PROBLEM: Using the listing beneath this task, count the lines with the word "const" and write only the result.

=== DATA FOR REVIEW ===

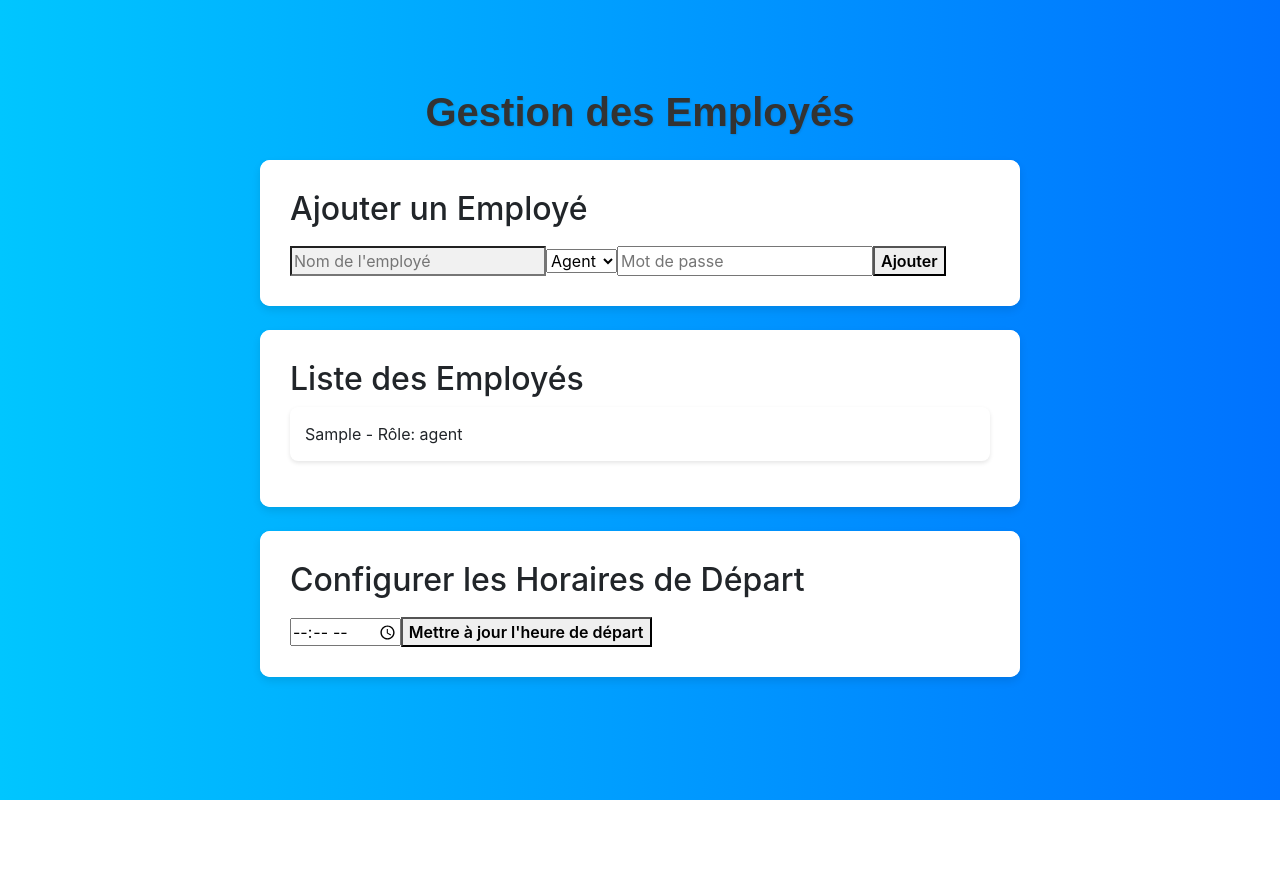
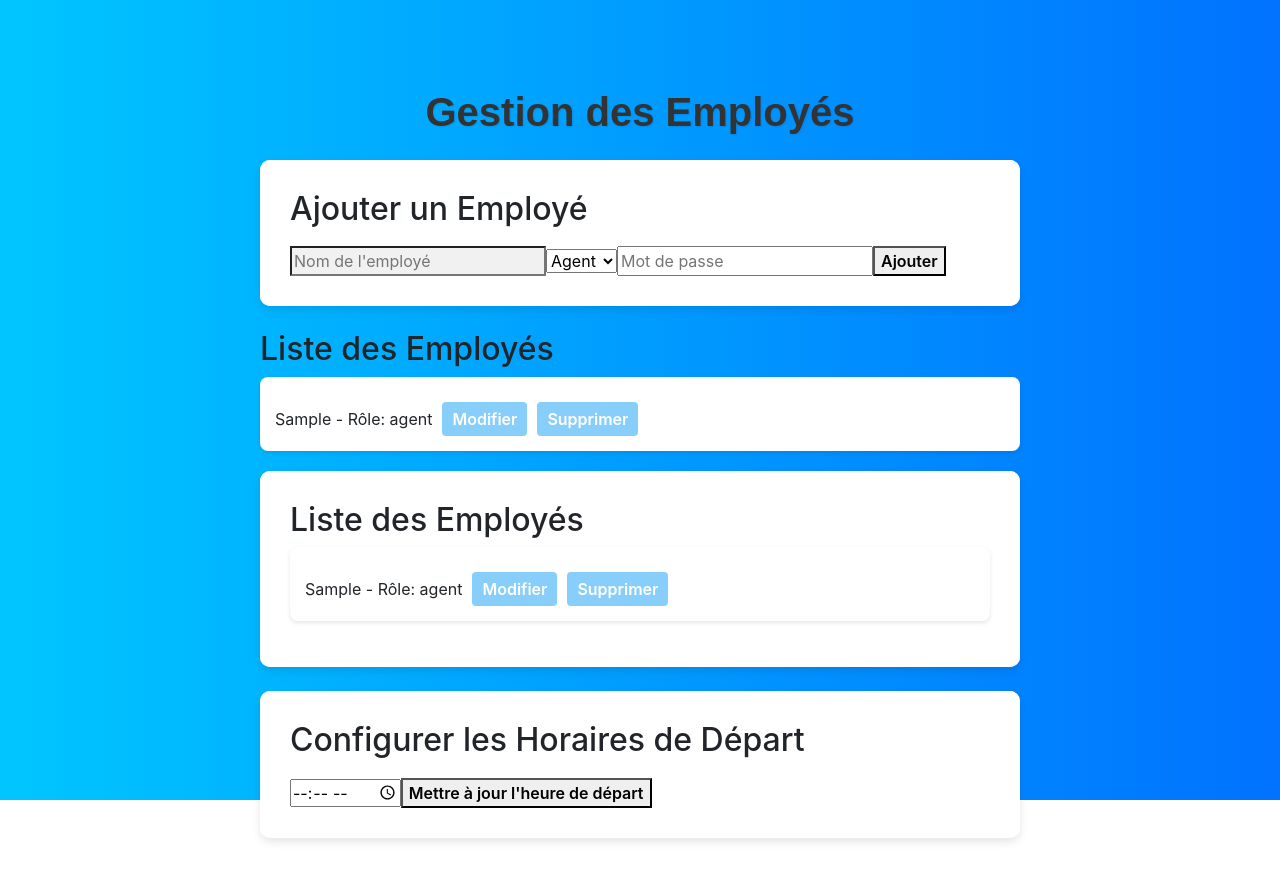
Before and after one commit to edm-r/com.Travel6, a React (Create React App) app: page /Employes in a window 1280 px wide. Both pictures are taken after typing "Sample", "Sample123" into the empty fields and a click on the button "Ajouter". Before the commit the page ends 800 px from the top, so only its background shows below. Built offline with nearby package versions, Linux system fonts and the light colour scheme.

Commit message:
front-terminé

```diff
--- a/src/sreen/EmployeeList.js
+++ b/src/sreen/EmployeeList.js
@@ -1,6 +1,6 @@
 import React, { useState, useEffect } from 'react';
 
-const EmployeeList = ({ employees }) => {
+const EmployeeList = ({ employees, onDelete, onEdit }) => {
   return (
     <div>
       <h2>Liste des Employés</h2>
@@ -8,6 +8,8 @@ const EmployeeList = ({ employees }) => {
         {employees.map((employee) => (
           <li key={employee.id}>
             {employee.name} - Rôle: {employee.role}
+            <button onClick={() => onEdit(employee)} style={buttonStyle}>Modifier</button>
+            <button onClick={() => onDelete(employee.id)} style={buttonStyle}>Supprimer</button>
           </li>
         ))}
       </ul>
@@ -15,5 +17,15 @@ const EmployeeList = ({ employees }) => {
   );
 };
 
+const buttonStyle = {
+  marginLeft: '10px',
+  padding: '5px 10px',
+  backgroundColor: '#87CEFA',
+  color: 'white',
+  border: 'none',
+  borderRadius: '4px',
+  cursor: 'pointer',
+};
+
 
   export default EmployeeList ;
--- a/src/sreen/employes.js
+++ b/src/sreen/employes.js
@@ -16,6 +16,15 @@ const Employes = () => {
     setEmployees([...employees, { ...employee, id: Date.now() }]);
   };
 
+  const handleDelete = (id) => {
+    setEmployees(employees.filter(employee => employee.id !== id));
+  };
+
+  const handleEdit = (employee) => {
+    // Ajoutez ici la logique pour modifier un employé
+    console.log("Modifier l'employé:", employee);
+  };
+
   // Mettre à jour l'horaire de départ
   const updateDepartureTime = (newTime) => {
     setDepartureTimes([...departureTimes, { ...newTime, id: Date.now() }]);
@@ -32,6 +41,10 @@ const Employes = () => {
             <EmployeeForm addEmployee={addEmployee} />
           </div>
         </div>
+
+        <div>
+      <EmployeeList employees={employees} onDelete={handleDelete} onEdit={handleEdit} />
+       </div>
 
         {/* Liste des employés */}
         <div className="card mb-4 custom-card">
```
Lines whose indentation alone changed are shown as unchanged.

===

TASK ANSWER: 10